* **Required work**
From the entries that follow, extract each line holding the string "docs".

☆ ☆ ☆ ☆ ☆ ☆ ☆

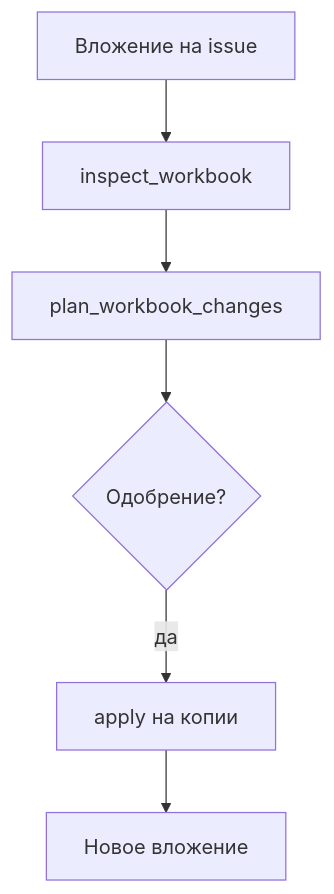
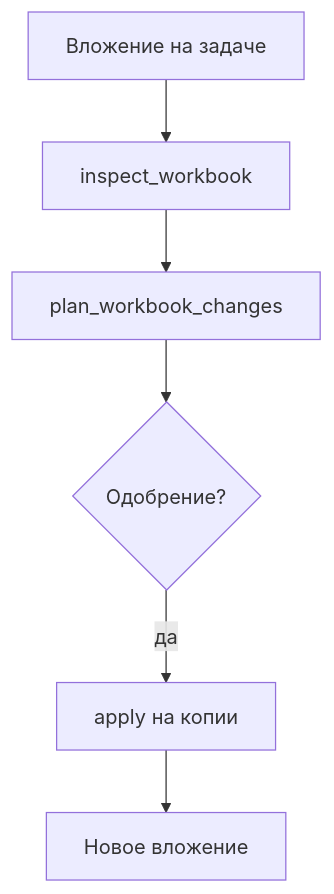
One commit to Dmitriion/datagent-docs changed the diagram in docs/guides/07-documents.md. Above: the diagram before and after it, drawn with Mermaid. The commit also changed other lines of this file and 11 other files, not shown here.

````diff
--- a/docs/guides/07-documents.md
+++ b/docs/guides/07-documents.md
@@ -36,8 +34,8 @@
 ```mermaid
 flowchart TB
-  Attach[Вложение на issue] --> Inspect[inspect_workbook]
+  Attach[Вложение на задаче] --> Inspect[inspect_workbook]
   Inspect --> Plan[plan_workbook_changes]
   Plan --> Appr{Одобрение?}
   Appr -->|да| Apply[apply на копии]
   Apply --> Out[Новое вложение]
 ```
````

☆ ☆ ☆ ☆ ☆ ☆ ☆

* **Answer space**
One commit to Dmitriion/datagent-docs changed the diagram in docs/guides/07-documents.md. Above: the diagram before and after it, drawn with Mermaid. The commit also changed other lines of this file and 11 other files, not shown here.
--- a/docs/guides/07-documents.md
+++ b/docs/guides/07-documents.md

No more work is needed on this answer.